+++ Given information

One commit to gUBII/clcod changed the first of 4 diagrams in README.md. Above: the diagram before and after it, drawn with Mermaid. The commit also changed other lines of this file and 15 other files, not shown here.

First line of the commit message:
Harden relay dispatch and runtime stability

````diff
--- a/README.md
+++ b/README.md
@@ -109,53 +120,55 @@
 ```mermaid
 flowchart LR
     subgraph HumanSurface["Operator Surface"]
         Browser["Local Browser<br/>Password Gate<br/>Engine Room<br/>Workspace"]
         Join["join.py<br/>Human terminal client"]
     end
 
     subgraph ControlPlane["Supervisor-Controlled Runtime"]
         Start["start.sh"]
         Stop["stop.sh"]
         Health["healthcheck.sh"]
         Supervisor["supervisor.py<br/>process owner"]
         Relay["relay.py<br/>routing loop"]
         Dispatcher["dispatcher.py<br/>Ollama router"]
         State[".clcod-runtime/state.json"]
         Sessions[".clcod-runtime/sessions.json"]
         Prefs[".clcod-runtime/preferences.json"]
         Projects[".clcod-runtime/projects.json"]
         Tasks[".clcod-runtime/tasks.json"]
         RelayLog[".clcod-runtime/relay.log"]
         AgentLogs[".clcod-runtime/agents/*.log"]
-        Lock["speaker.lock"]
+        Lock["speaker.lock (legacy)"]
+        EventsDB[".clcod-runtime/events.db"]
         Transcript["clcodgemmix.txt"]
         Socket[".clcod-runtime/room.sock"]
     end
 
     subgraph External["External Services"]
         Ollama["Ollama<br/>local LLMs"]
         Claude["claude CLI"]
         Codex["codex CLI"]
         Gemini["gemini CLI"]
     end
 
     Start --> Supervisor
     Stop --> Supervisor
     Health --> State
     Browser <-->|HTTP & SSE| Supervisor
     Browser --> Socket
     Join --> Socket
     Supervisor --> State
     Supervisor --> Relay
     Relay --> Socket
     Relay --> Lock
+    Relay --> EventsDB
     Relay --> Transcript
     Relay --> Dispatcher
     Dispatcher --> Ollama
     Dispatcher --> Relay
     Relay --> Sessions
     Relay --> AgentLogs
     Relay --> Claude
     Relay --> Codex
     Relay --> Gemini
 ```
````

++++++

* _What to work on_
Reproduce the data above exactly, leaving nothing out.

* _Solution to this problem_
One commit to gUBII/clcod changed the first of 4 diagrams in README.md. Above: the diagram before and after it, drawn with Mermaid. The commit also changed other lines of this file and 15 other files, not shown here.

First line of the commit message:
Harden relay dispatch and runtime stability

````diff
--- a/README.md
+++ b/README.md
@@ -109,53 +120,55 @@
 ```mermaid
 flowchart LR
     subgraph HumanSurface["Operator Surface"]
         Browser["Local Browser<br/>Password Gate<br/>Engine Room<br/>Workspace"]
         Join["join.py<br/>Human terminal client"]
     end
 
     subgraph ControlPlane["Supervisor-Controlled Runtime"]
         Start["start.sh"]
         Stop["stop.sh"]
         Health["healthcheck.sh"]
         Supervisor["supervisor.py<br/>process owner"]
         Relay["relay.py<br/>routing loop"]
         Dispatcher["dispatcher.py<br/>Ollama router"]
         State[".clcod-runtime/state.json"]
         Sessions[".clcod-runtime/sessions.json"]
         Prefs[".clcod-runtime/preferences.json"]
         Projects[".clcod-runtime/projects.json"]
         Tasks[".clcod-runtime/tasks.json"]
         RelayLog[".clcod-runtime/relay.log"]
         AgentLogs[".clcod-runtime/agents/*.log"]
-        Lock["speaker.lock"]
+        Lock["speaker.lock (legacy)"]
+        EventsDB[".clcod-runtime/events.db"]
         Transcript["clcodgemmix.txt"]
         Socket[".clcod-runtime/room.sock"]
     end
 
     subgraph External["External Services"]
         Ollama["Ollama<br/>local LLMs"]
         Claude["claude CLI"]
         Codex["codex CLI"]
         Gemini["gemini CLI"]
     end
 
     Start --> Supervisor
     Stop --> Supervisor
     Health --> State
     Browser <-->|HTTP & SSE| Supervisor
     Browser --> Socket
     Join --> Socket
     Supervisor --> State
     Supervisor --> Relay
     Relay --> Socket
     Relay --> Lock
+    Relay --> EventsDB
     Relay --> Transcript
     Relay --> Dispatcher
     Dispatcher --> Ollama
     Dispatcher --> Relay
     Relay --> Sessions
     Relay --> AgentLogs
     Relay --> Claude
     Relay --> Codex
     Relay --> Gemini
 ```
````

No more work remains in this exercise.